Some might call me a packrat. I prefer the term sentimentalist.
It’s something I’m working on because I tend to attach sentiment and emotions to every object in my house. As a result, I end up with a lot of stuff that I don’t actually need.
I’ve recently started the process of clearing the clutter and asking myself the tough questions.
Do I want it?
Do I need it?
Am I willing to take care of it?
Would I put it in a box if I were moving?
Can I imagine in on a table at a yard sale?
The trick to asking the tough questions is making sure you give honest answers and that’s the part I’m actually getting better at.
I don’t need to keep the handheld electronic language translator my sister bought me almost two decades ago. And I don’t need to keep the salad spinner I got as a wedding gift fourteen years ago after it developed a crack.
There are some things, however, that I hold incredibly dear. These are things that have a special place in my jewelry box and an even more special place in my heart.
Many years ago, my grandmother decided to clean out some of her costume jewelry and being the “girlier” of sisters in my family, I was the recipient. It was the equivalent of handing me a treasure chest. I didn’t care about the value of the jewelry. I cared that it was sparkly and came from my grandma.

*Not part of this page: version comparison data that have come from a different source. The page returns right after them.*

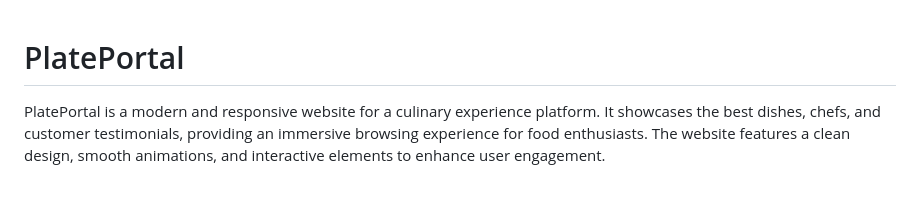
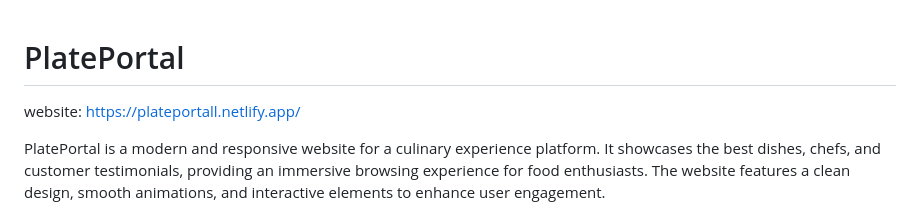
Before and after one commit to Ashusharma246/PlatePortal, a Markdown page: README.md, the part around the change. Drawn GitHub-style; blank space fills up the shorter version.

```diff
--- a/README.md
+++ b/README.md
@@ -1,4 +1,5 @@
 # PlatePortal
+website: https://plateportall.netlify.app/
 
 PlatePortal is a modern and responsive website for a culinary experience platform. It showcases the best dishes, chefs, and customer testimonials, providing an immersive browsing experience for food enthusiasts. The website features a clean design, smooth animations, and interactive elements to enhance user engagement.
 
```
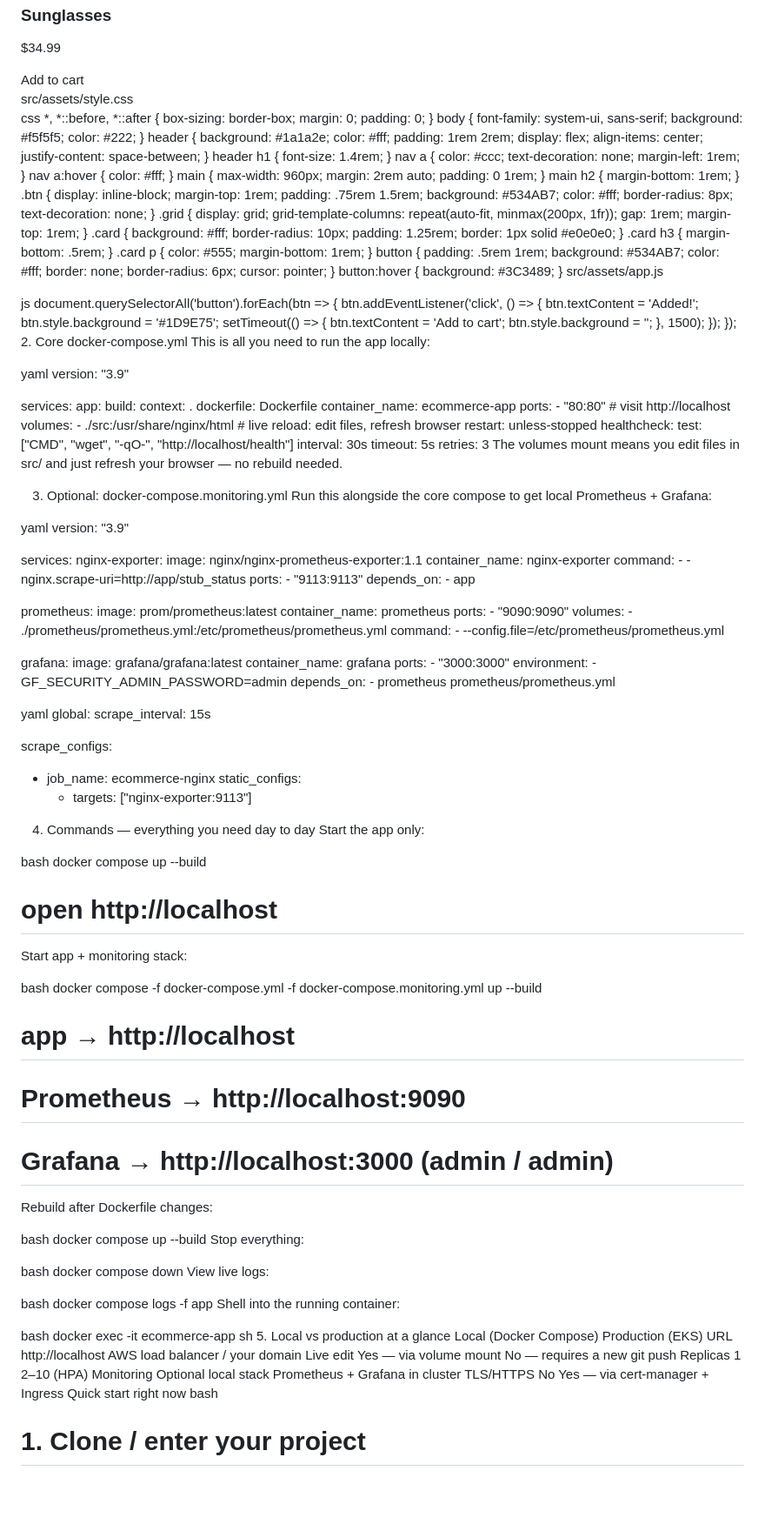
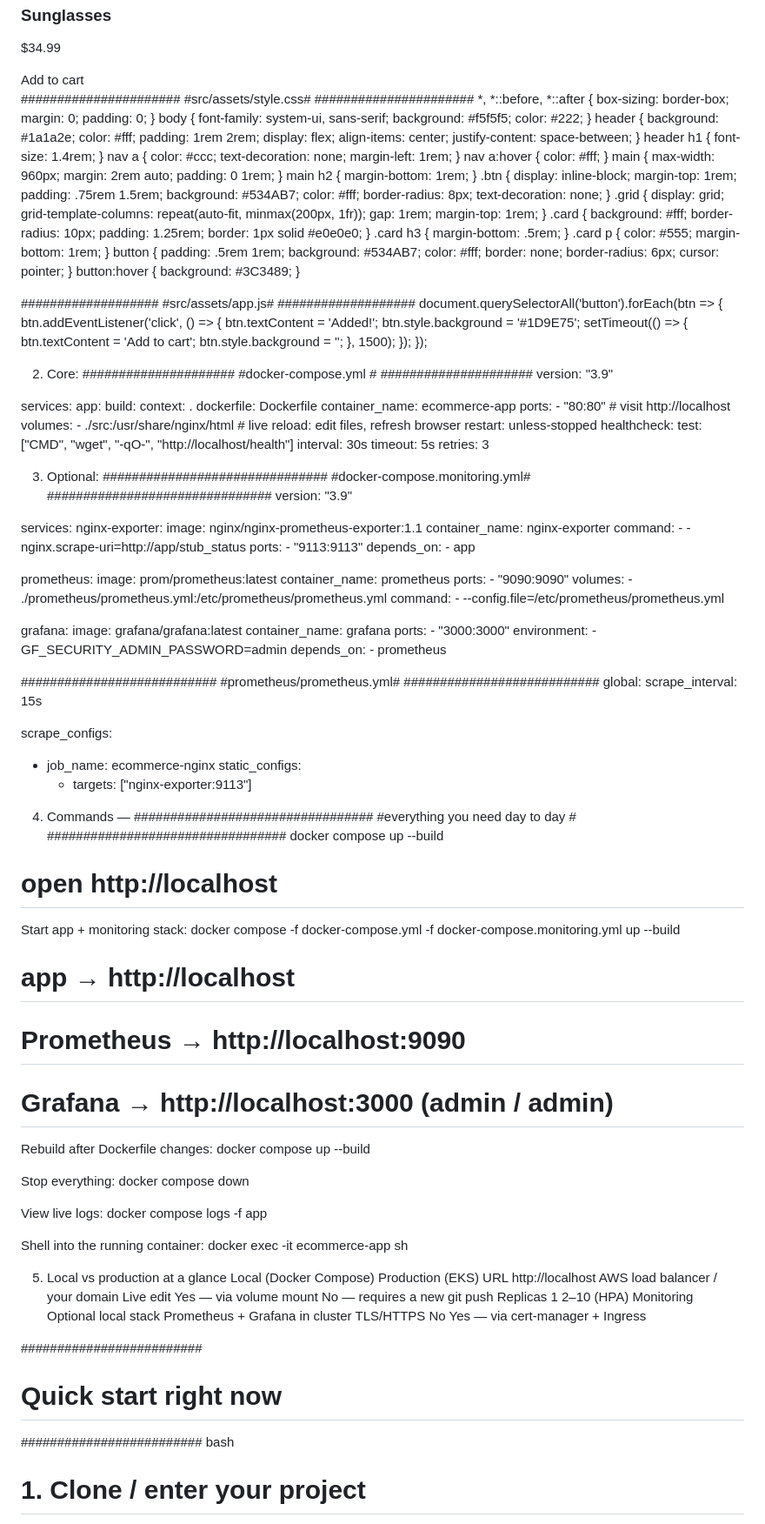
Before and after one commit to Femi422/Complete_CICD_Pipeline, a Markdown page: README.md, the part around one of its changes. Shown at 87% size. Drawn GitHub-style; blank space fills up the shorter version.

Commit message:
Improve formatting of README sections
Formatted code sections in README with headers for clarity and organization.

```diff
--- a/README.md
+++ b/README.md
@@ -75,9 +77,10 @@ html
   <script src="assets/app.js"></script>
 </body>
 </html>
-src/assets/style.css
 
-css
+######################
+#src/assets/style.css#
+######################
 *, *::before, *::after { box-sizing: border-box; margin: 0; padding: 0; }
 body { font-family: system-ui, sans-serif; background: #f5f5f5; color: #222; }
 header { background: #1a1a2e; color: #fff; padding: 1rem 2rem; display: flex; align-items: center; justify-content: space-between; }
@@ -93,9 +96,10 @@ main h2 { margin-bottom: 1rem; }
 .card p { color: #555; margin-bottom: 1rem; }
 button { padding: .5rem 1rem; background: #534AB7; color: #fff; border: none; border-radius: 6px; cursor: pointer; }
 button:hover { background: #3C3489; }
-src/assets/app.js
 
-js
+###################
+#src/assets/app.js#
+###################
 document.querySelectorAll('button').forEach(btn => {
   btn.addEventListener('click', () => {
     btn.textContent = 'Added!';
@@ -106,10 +110,11 @@ document.querySelectorAll('button').forEach(btn => {
     }, 1500);
   });
 });
-2. Core docker-compose.yml
-This is all you need to run the app locally:
 
-yaml
+2. Core:
+#####################
+#docker-compose.yml #
+#####################
 version: "3.9"
 
 services:
@@ -128,12 +133,12 @@ services:
       interval: 30s
       timeout: 5s
       retries: 3
-The volumes mount means you edit files in src/ and just refresh your browser — no rebuild needed.
 
-3. Optional: docker-compose.monitoring.yml
-Run this alongside the core compose to get local Prometheus + Grafana:
 
-yaml
+3. Optional:
+###############################
+#docker-compose.monitoring.yml#
+###############################
 version: "3.9"
 
 services:
@@ -166,9 +171,10 @@ services:
       - GF_SECURITY_ADMIN_PASSWORD=admin
     depends_on:
       - prometheus
-prometheus/prometheus.yml
 
-yaml
+###########################
+#prometheus/prometheus.yml#
+###########################
 global:
   scrape_interval: 15s
 
@@ -176,35 +182,37 @@ scrape_configs:
   - job_name: ecommerce-nginx
     static_configs:
       - targets: ["nginx-exporter:9113"]
-4. Commands — everything you need day to day
-Start the app only:
 
-bash
+
+
+
+4. Commands —
+#################################
+#everything you need day to day #
+#################################
 docker compose up --build
 # open http://localhost
+
 Start app + monitoring stack:
-
-bash
 docker compose -f docker-compose.yml -f docker-compose.monitoring.yml up --build
 # app        → http://localhost
 # Prometheus → http://localhost:9090
 # Grafana    → http://localhost:3000  (admin / admin)
+
+
 Rebuild after Dockerfile changes:
+docker compose up --build
 
-bash
-docker compose up --build
 Stop everything:
+docker compose down
 
-bash
-docker compose down
 View live logs:
+docker compose logs -f app
 
-bash
-docker compose logs -f app
 Shell into the running container:
+docker exec -it ecommerce-app sh
 
-bash
-docker exec -it ecommerce-app sh
+
 5. Local vs production at a glance
 Local (Docker Compose)	Production (EKS)
 URL	http://localhost	AWS load balancer / your domain
@@ -212,7 +220,10 @@ Live edit	Yes — via volume mount	No — requires a new git push
 Replicas	1	2–10 (HPA)
 Monitoring	Optional local stack	Prometheus + Grafana in cluster
 TLS/HTTPS	No	Yes — via cert-manager + Ingress
-Quick start right now
+
+#########################
+# Quick start right now #
+#########################
 bash
 # 1. Clone / enter your project
 cd ecommerce-app
```
Also changed, not shown: other parts of README.md (+6 -4 lines).
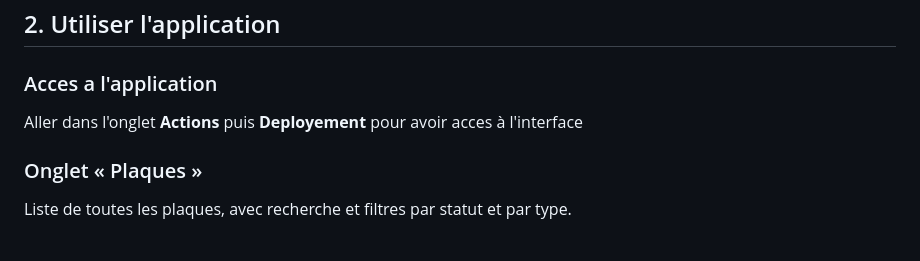
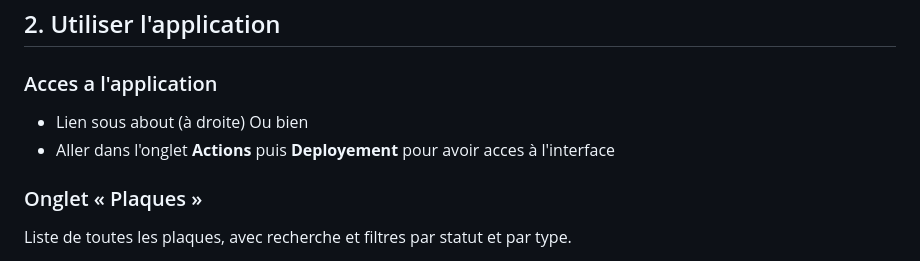
Before and after one commit to victoriadouarche/test-biocomposites-2026-2027, a Markdown page: README.md, the part around the change. Rendered like a GitHub page.

```diff
--- a/README.md
+++ b/README.md
@@ -19,7 +19,9 @@ L'application est un seul fichier (`index.html`) hébergé par GitHub Pages. Les
 ## 2. Utiliser l'application
 
 ### Acces a l'application
-Aller dans l'onglet  **Actions** puis **Deployement** pour avoir acces à l'interface
+- Lien sous about (à droite)
+  Ou bien
+- Aller dans l'onglet  **Actions** puis **Deployement** pour avoir acces à l'interface
 
 ### Onglet « Plaques »
 Liste de toutes les plaques, avec recherche et filtres par statut et par type.
```
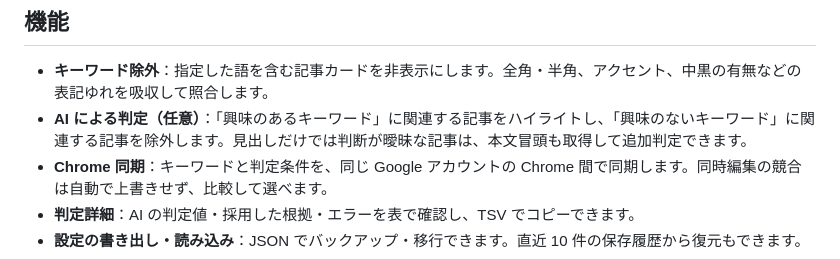
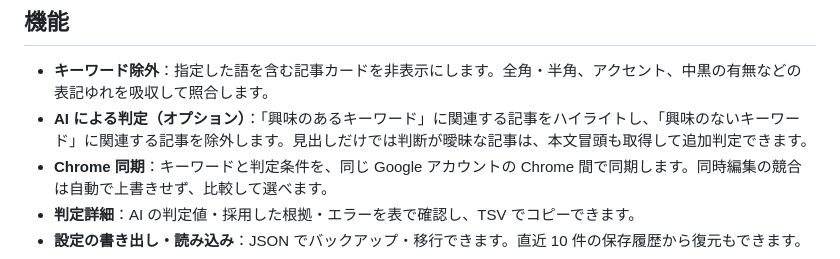
Before and after one commit to doraTeX/YNewsFilterPlus, a Markdown page: README.md, the part around the change. Drawn GitHub-style.

Commit message:
READMEの任意表記をオプションに変更

```diff
--- a/README.md
+++ b/README.md
@@ -13,7 +13,7 @@ Yahoo!ニュースの記事一覧を、キーワード、または AIによる
 ## 機能
 
 - **キーワード除外**：指定した語を含む記事カードを非表示にします。全角・半角、アクセント、中黒の有無などの表記ゆれを吸収して照合します。
-- **AI による判定（任意）**：「興味のあるキーワード」に関連する記事をハイライトし、「興味のないキーワード」に関連する記事を除外します。見出しだけでは判断が曖昧な記事は、本文冒頭も取得して追加判定できます。
+- **AI による判定（オプション）**：「興味のあるキーワード」に関連する記事をハイライトし、「興味のないキーワード」に関連する記事を除外します。見出しだけでは判断が曖昧な記事は、本文冒頭も取得して追加判定できます。
 - **Chrome 同期**：キーワードと判定条件を、同じ Google アカウントの Chrome 間で同期します。同時編集の競合は自動で上書きせず、比較して選べます。
 - **判定詳細**：AI の判定値・採用した根拠・エラーを表で確認し、TSV でコピーできます。
 - **設定の書き出し・読み込み**：JSON でバックアップ・移行できます。直近 10 件の保存履歴から復元もできます。
```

Most pieces were random – clip-on earrings, a sparkling rhinestone American flag, a Shamrock pin made from ribbon. Over the years, I played with them and some pieces got lost here and there. But most of them managed to keep a spot in my jewelry box and now that I’m older, I’m so thankful.
My grandma’s jewelry wasn’t just a part of her. It was a part of her legacy. One of my very favorite pieces was the handpainted mother-of-pearl necklace that came with a story.
Sometime in the late 1800s, my grandmother’s grandmother sailed over from Germany on a steamship called the S.S. Bremen. Apparently, while on the ship, she purchased the necklace as a souvenir of her voyage.
I didn’t know my great great grandmother, of course. (It’s probably for the best. I’ve seen a picture of her and she looked like a pretty tough woman.) But through one little piece of jewelry, my grandma passed down a piece of her family history to me.
Why she entrusted me with that beautiful, precious, and meaningful necklace, I’ll never know but I can tell you that I’ve honored her by showing the necklace and telling the story to anyone who will listen. And I’m so glad I had the chance to hear her story as my grandma passed away when she was only 61 years old and I was 11.
It broke my heart but I’ve been able to carry her story with me all these years. And as tough as it is to think about my own mother getting older, I love that fact that she’s continuing the tradition. For one of my recent birthdays, she honored me with the gift of her cameo ring.
While the ring won’t even fit on my pinkie (my mother has small fingers), just looking at it takes me back to my childhood when the ring was a permanent fixture on my mother’s hand.
So whether I’m considered a packrat or a sentimentalist, I love that I have something tangible as part of my grandmother’s legacy and now my mother’s.
It makes me think about my own legacy and how I’ll keep the tradition going since I have only a son. But the good news is that despite any gender stereotypes out there, he’s quite a fan of jewelry. I’ll be sure to pass down plenty of stories and keepsakes to carry on the tradition.
This is a sponsored conversation written by me on behalf of Shane Co. The opinions and text are all mine.